Snell: Concealed carry on campus: Has the time come?

Barry Snell

“God, please help! Hurry, please! Oh God, he’s killing them!”

In the background, the sharp cracks of gunshots punctuate the frightened pleading. Pop … pop … pop-pop-pop…

Tapes of 911 calls for murders are horrible to listen to. I’ve heard my share of them, and it’s worse when you stand at the scene of the crime and talk to the very people whose panicked, terrified voices screamed for help to police dispatchers on the phone.

Spent brass ammo casings at your feet, glistening gold in the light like sun sparkles across a rippled pond. Dark, thick pools of blood nearby, scattered and smeared here and there where the victim struggled about before gasping his or her last breath. Your mind’s eye projects a re-enactment of the event in your head, and you wonder what went through their mind. What did it feel like to be murdered?

Unless you’ve experienced something like this, unless you’ve responded to the call of a fellow human being’s desperation in their last moments; unless you’ve stood between a gunman and their would-be victim and held the line between life and death, you just cannot fathom the horror of a murderous shooting. You’re totally clueless.

Despite this ignorance on the part of the vast majority of Americans, there’s still a seemingly unending supply of them trying to tell you just what you should do if you ever found yourself in the awful position of being a victim. Plenty of people who don’t know you think they know what’s best for you anyway. They think you should leave the defense of your life and the lives of your family to the police.

I swear to everything that is holy there is nothing more despicable and morally reprehensible than a person who thinks you shouldn’t be able to defend your life. Your life is the most important gift you ever will have. A person who takes that life destroys everything you ever were and steals everything you ever were to be.

The cops simply will not be there when a violent crime happens to you. I just don’t know how else to put that to you, dear reader. The police are a cleanup crew in a nice uniform. Try to grasp the problem here: You call, they come five minutes later.

How long do you think it takes someone to snatch your life away?

Have you ever stopped to ponder the fact that so many shootings happen where guns are banned? Could it be, perhaps, that criminals don’t obey the law? Could it be that laws banning guns are irrelevant to criminals? Is what  makes people criminals their disobedience of the law ?

If criminals don’t obey the law, why in the hell do we make laws that won’t possibly affect anyone but those who, ironically, obey the law? I’m not being sarcastic. Seriously think about this stuff for a minute. If the government makes a law that says guns are banned in schools, who obeys that law? Criminals who break the law? Or the law-abiding who don’t do anything wrong to begin with?

Guns are banned in the majority of schools in America, yet school shootings still happen.

Gun bans on college campuses have created an environment in which a criminal may thrive at his trade, an environment in which a criminal may expect absolutely zero resistance to his depravity, where he may feel safe to do his dirty deeds. Virginia Tech was one such place. So was Northern Illinois University.

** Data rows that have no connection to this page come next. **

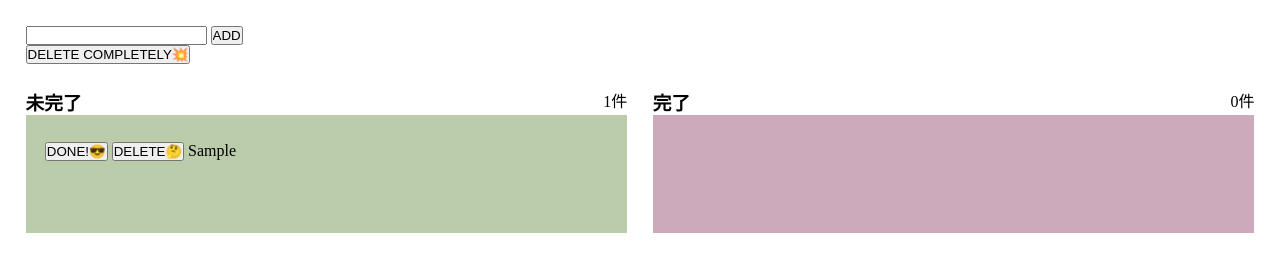
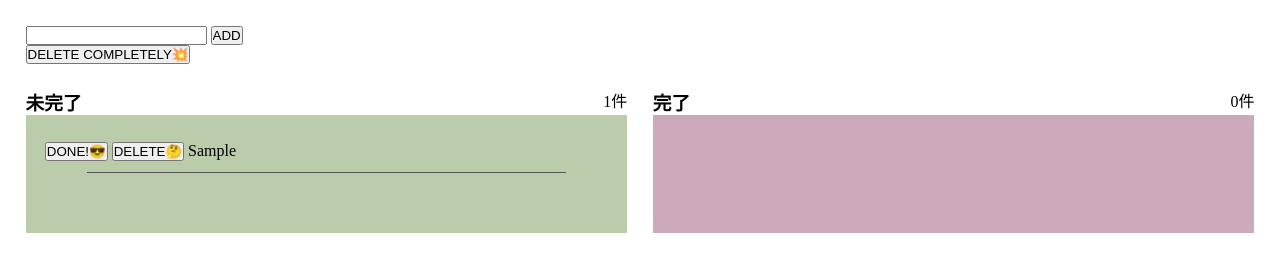
Before and after one commit to gatag/vue-todo, a plain HTML site: page index.html in a window 1280 px wide. Both pictures are taken after typing "Sample" into the empty fields and a click on the input "ADD". Drawn offline with Linux system fonts and the light colour scheme.

Commit message:
リストアイテムにボーダー追加

```diff
--- a/assets/main.css
+++ b/assets/main.css
@@ -9,6 +9,14 @@ main {
 
 li {
     list-style: none;
+}
+
+li::after {
+    content: '';
+    display: block;
+    width: 85%;
+    border-bottom: 1px solid #555;
+    margin: 2% auto 1%;
 }
 
 #lists {
```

Then there’s the Appalachian School of Law.

Guns weren’t taboo at the Appalachian School of Law on Jan. 16, 2002. On that day, Peter Odighizuwa, a most loathsome piece of human garbage, walked into Dean Anthony Sutin’s office, put his gun to Sutin’s body and pulled the trigger. He walked down the hall to professor Thomas Blackwell’s office and repeated the same thing. Then, Odighizuwa shot student Angela Dales as she tried to run. They were defenseless and all died.

In the hearts of some Americans, there is an indescribably titanic empathy and love for other people. In the backbones of some Americans, there is a steel stronger than any alloy science knows. And it was two such Americans — Mikael Gross and Tracy Bridges — who heard the shooting and knew what needed to be done. They retrieved their handguns and proceeded to put an end to Odighizuwa’s lethal rampage.

They saved countless lives.

To be clear: It was two armed students who stopped the shooting. In the history of school shootings, police have almost never stopped one. Yet there are several examples of armed students or faculty ending them.

With Iowa’s carry laws better supporting your right to life now, maybe it’s time to reconsider the laws banning the carry of firearms on this state’s university campuses. Obviously, school gun bans don’t work, and it’s clear police can’t prevent you from being killed by some nutjob, so there has to be a better way. Guess how many school shootings have happened in places where campus carry is openly legal? Zero.

I’m not necessarily suggesting we eliminate every restriction, only that we begin the conversation. Let’s talk about it, shall we?